Energy issues will take center stage this week as the Supreme Court addresses the Environmental Protection Agency’s greenhouse gas regulations and Senators Jeanne Shaheen (D-NH) and Rob Portman (R-OH) reintroduce their energy efficiency package.

The U.S. Supreme Court heard oral arguments for an uncommon 90 minutes February 24 in a case over the Environmental Protection Agency’s implementation of its greenhouse gas emissions regulations. The case, Utility Air Regulatory Group v. EPA, hinges on whether the agency’s decision to regulate mobile emissions triggers regulations under the agency’s prevention of significant deterioration permitting program, which requires permits for new stationary facilities and those undergoing major modifications, and, if so, whether the agency was legally justified in its efforts to narrow the regulated scope.

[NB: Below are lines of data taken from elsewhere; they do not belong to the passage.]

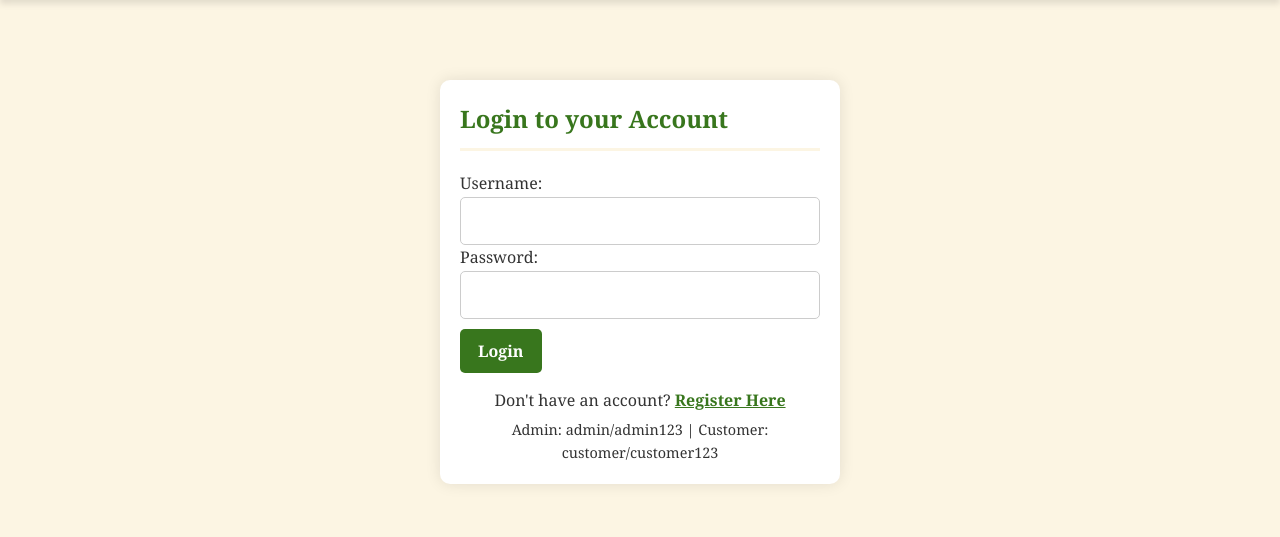
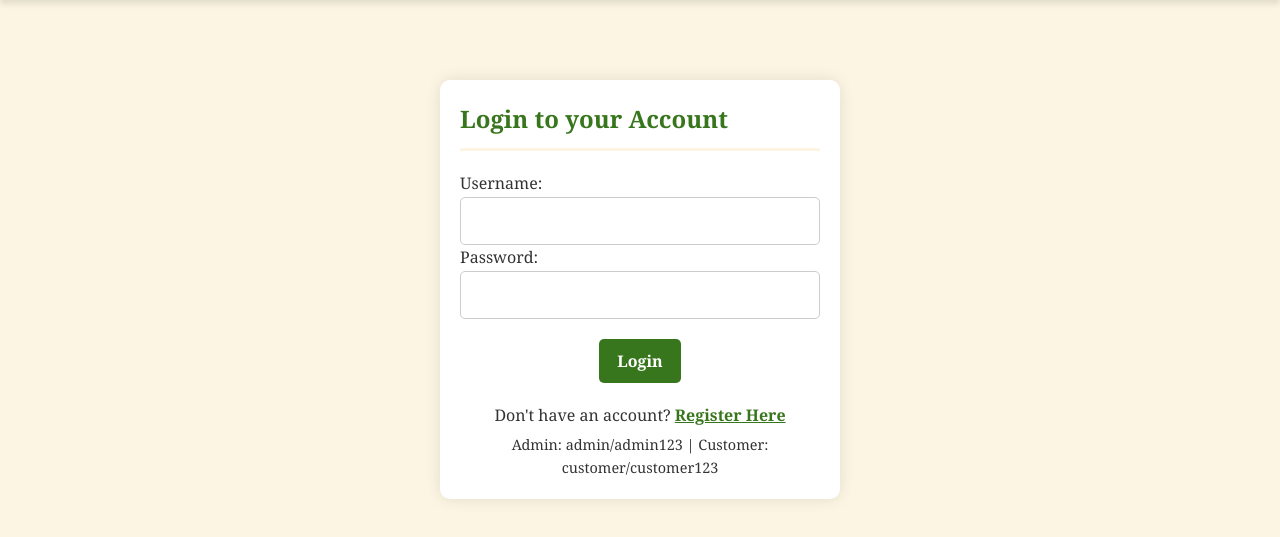
Before and after one commit to Angenoise/ShopliftFINAL, a website: page public/index.html in a window 1280 px wide. Shown: the part 71-608 px from the top of the page. Drawn offline with Linux system fonts and the light colour scheme.

Commit message:
LOGIN BUTTON

```diff
--- a/public/styles.css
+++ b/public/styles.css
@@ -111,6 +111,10 @@ button {
     cursor: pointer;
     font-size: 1em;
     font-weight: bold;
+}
+#loginForm button {
+    display: block;
+    margin: 20px auto;
 }
 
 button:hover {
```
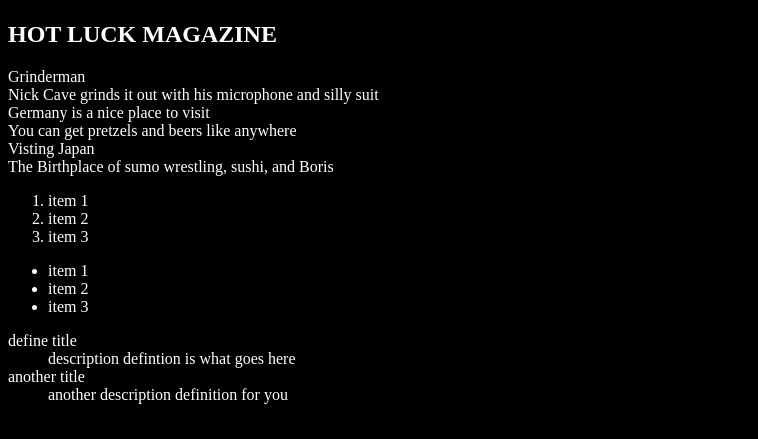
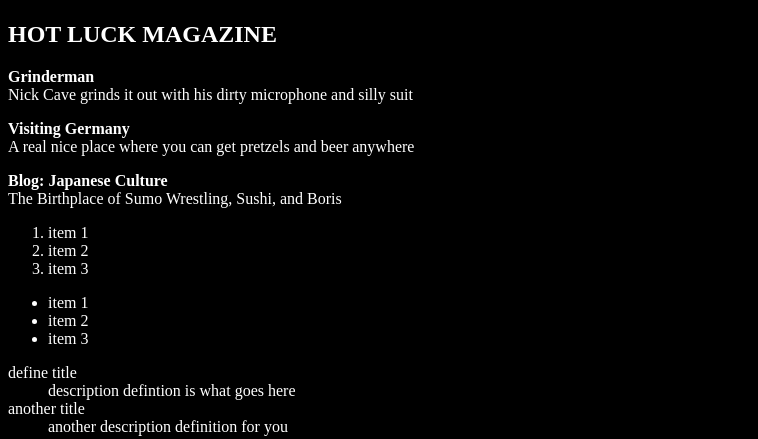
Before and after one commit to howelljoshua/html-projects, a plain HTML site: page html_lab/index.html in a window 1280 px wide. Shown: the part 666-1105 px from the top of the page, without its empty margins (0-758 px from the left). Drawn offline with Linux system fonts and the light colour scheme.

Commit message:
tiny style changes

```diff
--- a/html_lab/index.html
+++ b/html_lab/index.html
@@ -50,23 +50,24 @@
         <section>
             <h1>HOT LUCK MAGAZINE</h1>
             <article>
-                Grinderman
+                <b>Grinderman</b>
             </article>
             <aside>
-                Nick Cave grinds it out with his microphone and silly suit
+                Nick Cave grinds it out with his dirty microphone and silly suit
             </aside>
+            <p/>
             <article>
-                Germany is a nice place to visit
+                <b>Visiting Germany</b>
             </article>
             <aside>
-                You can get pretzels and beers like anywhere
+                A real nice place where you can get pretzels and beer anywhere
             </aside>
-
+            <p/>
             <article>
-                Visting Japan
+                <b>Blog: Japanese Culture</b>
             </article>
             <aside>
-                The Birthplace of sumo wrestling, sushi, and Boris
+                The Birthplace of Sumo Wrestling, Sushi, and Boris
             </aside>
         </section>
     </main>
```
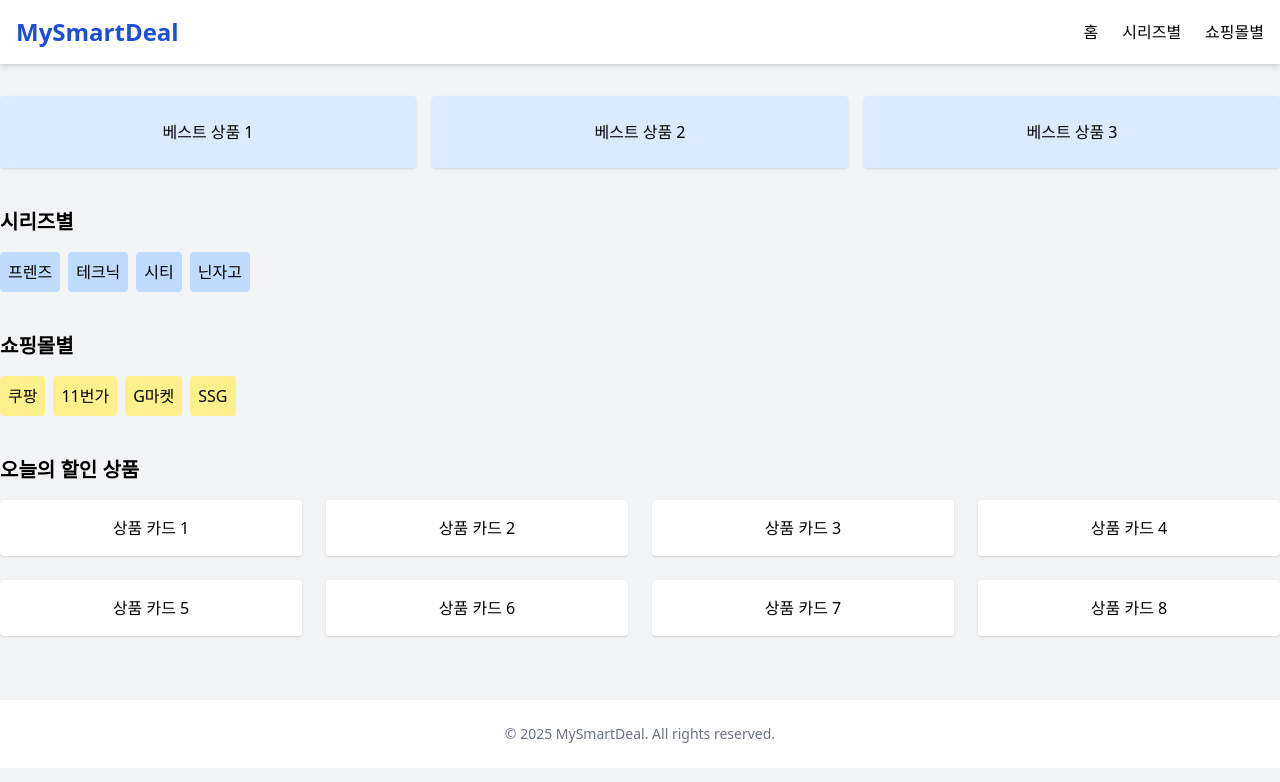
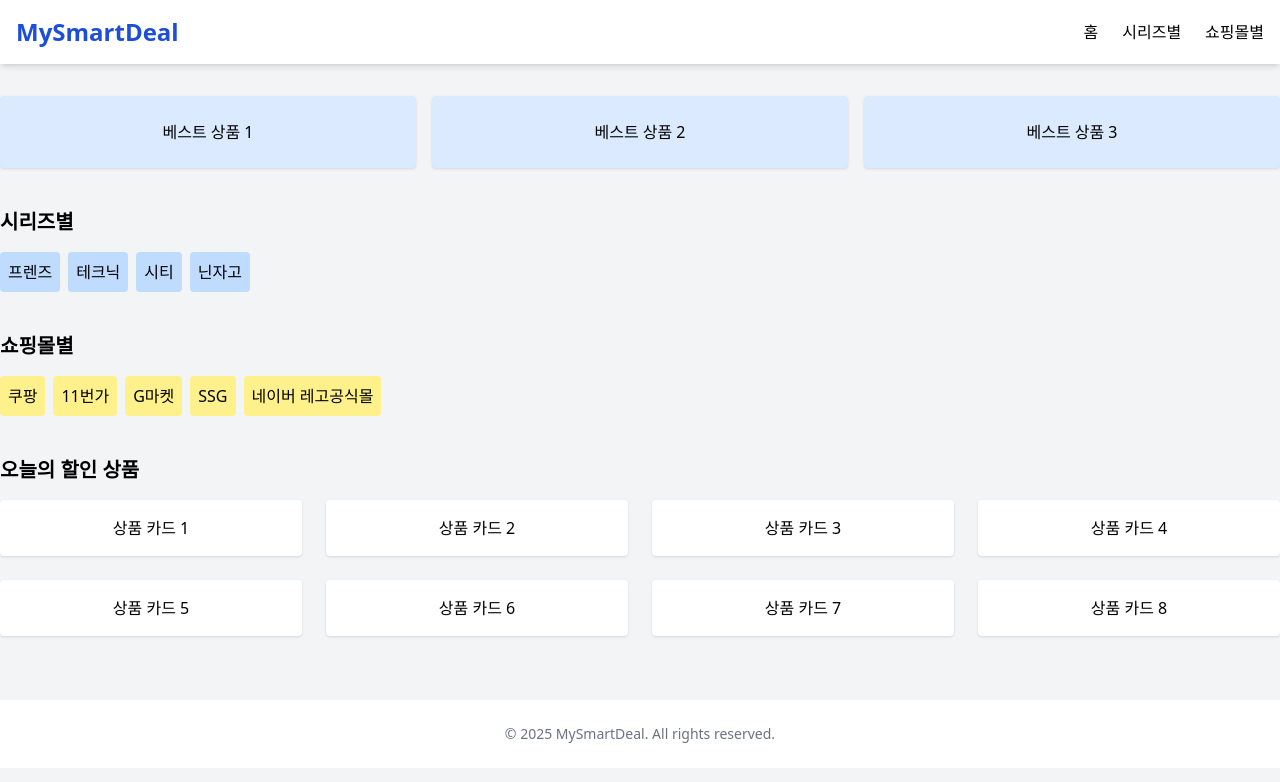
Before and after one commit to mysmartdeal/mysmartdeal, a Next.js app: page / in a window 1280 px wide. Shown: the top 782 px of the page. Built offline with nearby package versions, Linux system fonts and the light colour scheme.

Commit message:
Update index.js

```diff
--- a/pages/index.js
+++ b/pages/index.js
@@ -35,16 +35,23 @@ export default function Home() {
       </section>
 
       {/* 쇼핑몰별 필터 */}
-      <section className="container mx-auto mt-10">
-        <h2 className="text-xl font-bold mb-4">쇼핑몰별</h2>
-        <div className="flex flex-wrap gap-2">
-          {['쿠팡', '11번가', 'G마켓', 'SSG'].map((mall) => (
-            <button key={mall} className="bg-yellow-200 hover:bg-yellow-300 p-2 rounded">
-              {mall}
-            </button>
-          ))}
-        </div>
-      </section>
+<section className="container mx-auto mt-10">
+  <h2 className="text-xl font-bold mb-4">쇼핑몰별</h2>
+  <div className="flex flex-wrap gap-2">
+    <a href="#" className="bg-yellow-200 hover:bg-yellow-300 p-2 rounded">쿠팡</a>
+    <a href="#" className="bg-yellow-200 hover:bg-yellow-300 p-2 rounded">11번가</a>
+    <a href="#" className="bg-yellow-200 hover:bg-yellow-300 p-2 rounded">G마켓</a>
+    <a href="#" className="bg-yellow-200 hover:bg-yellow-300 p-2 rounded">SSG</a>
+    <a
+      href="https://brand.naver.com/legokorea?NaPm=ct%3Dma0rjc0t%7Cci%3Dcheckout%7Ctr%3Dds%7Ctrx%3Dnull%7Chk%3Df7304b2a603598545a25bd98c644045800b6b7a2"
+      target="_blank"
+      rel="noopener noreferrer"
+      className="bg-yellow-200 hover:bg-yellow-300 p-2 rounded"
+    >
+      네이버 레고공식몰
+    </a>
+  </div>
+</section>
 
       {/* 할인 상품 리스트 */}
       <section className="container mx-auto mt-10">
```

Justices seemed to lean toward deferring to the agency to do what it considered best under the statute, but appeared split on whether the agency’s course of action was the best choice. The court’s decision is not expected to undermine the agency’s overall authority to regulate greenhouse gases, but the lawsuit could provide an opportunity for the court to issue guidance on how federal agencies should interpret federal statutes.

Senators Jeanne Shaheen (D-NH) and Rob Portman (R-OH) are expected to introduce a new version of their energy efficiency legislation (S. 1392) this week. The measure will incorporate a series of at least ten bipartisan amendments, many of which have already been vetted by the Senate Energy and Natural Resources Committee. It remains unclear when, or even whether, Senate Majority Leader Harry Reid (D-NV) will bring it to the floor, though there is renewed interest in addressing the energy efficiency issue in both the Senate and the House. The House Energy and Commerce Committee approved January 28 similar bipartisan legislation (H.R. 2126) from Representatives Peter Welch (D-VT) and David McKinley (R-WV).

House Majority Leader Eric Cantor (R-VA) released a memo February 21 outlining the GOP agenda for the next month. Among other issues, Representative Cantor said that the House would consider

a package of energy bills the first week of March, including measures to expedite permitting for new power plants and ease propane transportation to areas with shortages. Though he did not mention it, Ways and Means Committee Chair Dave Camp (R-MI) is expected to release his rewrite of the tax code this week as well, though comprehensive tax reform is unlikely to be completed this year.

In other issues this week, the Senate will debate judicial nominations and resume efforts on a veterans’ benefits bill (S. 1982), while the House will consider a flood insurance measure and Internal Revenue Service exempt organizations definitions (H.R. 3865). The House will also debate a bill (H.R. 2804) that would require proposed Environmental Protection Agency rules to be published on the internet for at least six months before going into effect.